What’s more, this looks set to rise to 99% in 2018, thanks partly to the heightened risk from regular employees, who are predicted to overtake the privileged users this year in terms of users who pose the highest risk for organizations.

Because, despite the recent headlines, it’s not always the case that insider threats are purposeful and malicious. It may be a term that conjures cloak and dagger espionage, but ‘insider threats’ covers countless internal vulnerabilities.

These range from unintentional errors and compromised credentials as a result of a socially-engineered data breach, thanks to a lack of basic cybersecurity hygiene, all the way through to malevolent insiders. According to an Intel Security report, 43% of the data breaches studied were caused by employees, contractors, or suppliers. In contrast, outsiders — individuals outside an organization who have access to its administrative login details — accounted for 57%. 

Too many organizations focus their cyber investment on external threats, when instead they should also concentrate on what lurks within. Cloud-based apps and programs bring a host of benefits for businesses, enabling a more efficient, creative, and innovative workforce — something that shouldn’t be stifled.

At the same time, the inherent security issues cannot be ignored: shadow IT — the use of IT systems within an organization without the approval or knowledge of corporate decision-makers– permits individuals to save potentially confidential data to the cloud for future access. To exacerbate the issue, there’s often an understandable requirement of user-friendliness throughout IT assets, which means than security controls can end up disabled.

As such, organizations must protect themselves against this threat while keeping their employees happy at the same time.

To this end, user entity and behavior analytics (UEBA) technology can help organizations of all sizes monitor their networks for suspicious activity — even when it’s happening off the network. UEBA builds a picture of ‘normal’ user behavior for all employees, in order to subsequently identify abnormalities in these patterns, without compromising on privacy.

When deployed, such technology will flag suspicious instances — for example, a junior marketing executive accessing files belonging to the C-suite at an ungodly hour. Education is also a fundamental piece of the puzzle, and so intelligent approaches to training are a must.

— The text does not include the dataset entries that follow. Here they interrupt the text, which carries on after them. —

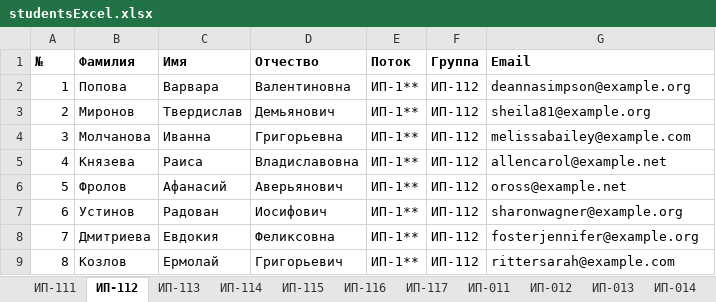
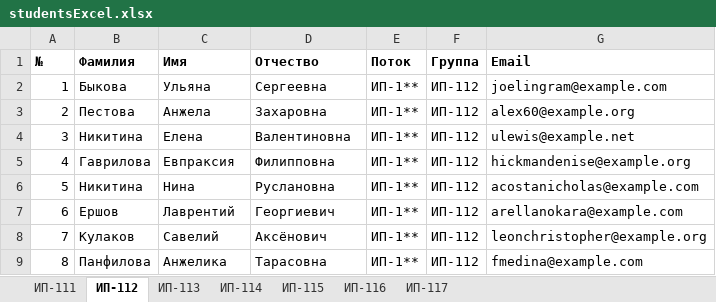
Before and after one commit to KenGuru852/StudentTracker, an Excel workbook: temp/studentsExcel.xlsx, sheet ИП-112, drawn as a sheet; only a part is shown; values as stored, in another font and other column widths than the file's, no borders; the diff covers the shown part only; the diff names each change by its address in the sheet, - before the commit and + after, or states it on an @@ line.

Commit message:
Email for teachers and students added

```diff
--- a/temp/studentsExcel.xlsx (sheet ИП-112)
+++ b/temp/studentsExcel.xlsx (sheet ИП-112)
-sheet tab: ИП-011
-sheet tab: ИП-012
-sheet tab: ИП-013
-sheet tab: ИП-014
-B2 (Фамилия): Попова
+B2 (Фамилия): Быкова
-C2 (Имя): Варвара
+C2 (Имя): Ульяна
-D2 (Отчество): Валентиновна
+D2 (Отчество): Сергеевна
-G2 (Email): deannasimpson@example.org
+G2 (Email): joelingram@example.com
-B3 (Фамилия): Миронов
+B3 (Фамилия): Пестова
-C3 (Имя): Твердислав
+C3 (Имя): Анжела
-D3 (Отчество): Демьянович
+D3 (Отчество): Захаровна
-G3 (Email): sheila81@example.org
+G3 (Email): alex60@example.org
-B4 (Фамилия): Молчанова
+B4 (Фамилия): Никитина
-C4 (Имя): Иванна
+C4 (Имя): Елена
-D4 (Отчество): Григорьевна
+D4 (Отчество): Валентиновна
-G4 (Email): melissabailey@example.com
+G4 (Email): ulewis@example.net
-B5 (Фамилия): Князева
+B5 (Фамилия): Гаврилова
-C5 (Имя): Раиса
+C5 (Имя): Евпраксия
-D5 (Отчество): Владиславовна
+D5 (Отчество): Филипповна
-G5 (Email): allencarol@example.net
+G5 (Email): hickmandenise@example.org
-B6 (Фамилия): Фролов
+B6 (Фамилия): Никитина
-C6 (Имя): Афанасий
+C6 (Имя): Нина
-D6 (Отчество): Аверьянович
+D6 (Отчество): Руслановна
-G6 (Email): oross@example.net
+G6 (Email): acostanicholas@example.com
-B7 (Фамилия): Устинов
+B7 (Фамилия): Ершов
-C7 (Имя): Радован
+C7 (Имя): Лаврентий
-D7 (Отчество): Иосифович
+D7 (Отчество): Георгиевич
-G7 (Email): sharonwagner@example.org
+G7 (Email): arellanokara@example.com
-B8 (Фамилия): Дмитриева
+B8 (Фамилия): Кулаков
-C8 (Имя): Евдокия
+C8 (Имя): Савелий
-D8 (Отчество): Феликсовна
+D8 (Отчество): Аксёнович
-G8 (Email): fosterjennifer@example.org
+G8 (Email): leonchristopher@example.org
-B9 (Фамилия): Козлов
+B9 (Фамилия): Панфилова
-C9 (Имя): Ермолай
+C9 (Имя): Анжелика
-D9 (Отчество): Григорьевич
+D9 (Отчество): Тарасовна
-G9 (Email): rittersarah@example.com
+G9 (Email): fmedina@example.com
```
Also changed, not shown: 48 edited cells elsewhere in this sheet, sheet ИП-117, sheet ИП-111, sheet ИП-113, sheet ИП-116, sheet ИП-114, sheet ИП-115, other sheet tabs, 21 other files.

At the end of the day, the insider threat is not going anywhere any time soon, with the threat set only to increase. Protecting IP is paramount for a company like Tesla, whose product is inextricably linked with human lives.

Following on from this IP theft, Musk is scrambling to find out whether his disgruntled employee was acting alone or with others at Tesla — and, crucially, if he was working with any external organizations.

Beyond Tesla, benevolent yet naive employees are set to overshadow these malicious insiders when it comes to the risk they pose. Mostly, this is because insufficient attention is paid by organizations when it comes to targeting the insider threat within their existing cybersecurity programs.

While it’s tempting to bundle the insider threat into a standard cyber incident response program, it really does need special attention — from both a technology and education perspective. Ultimately, although 2018 may be full insider threats, companies of all sizes can combat them.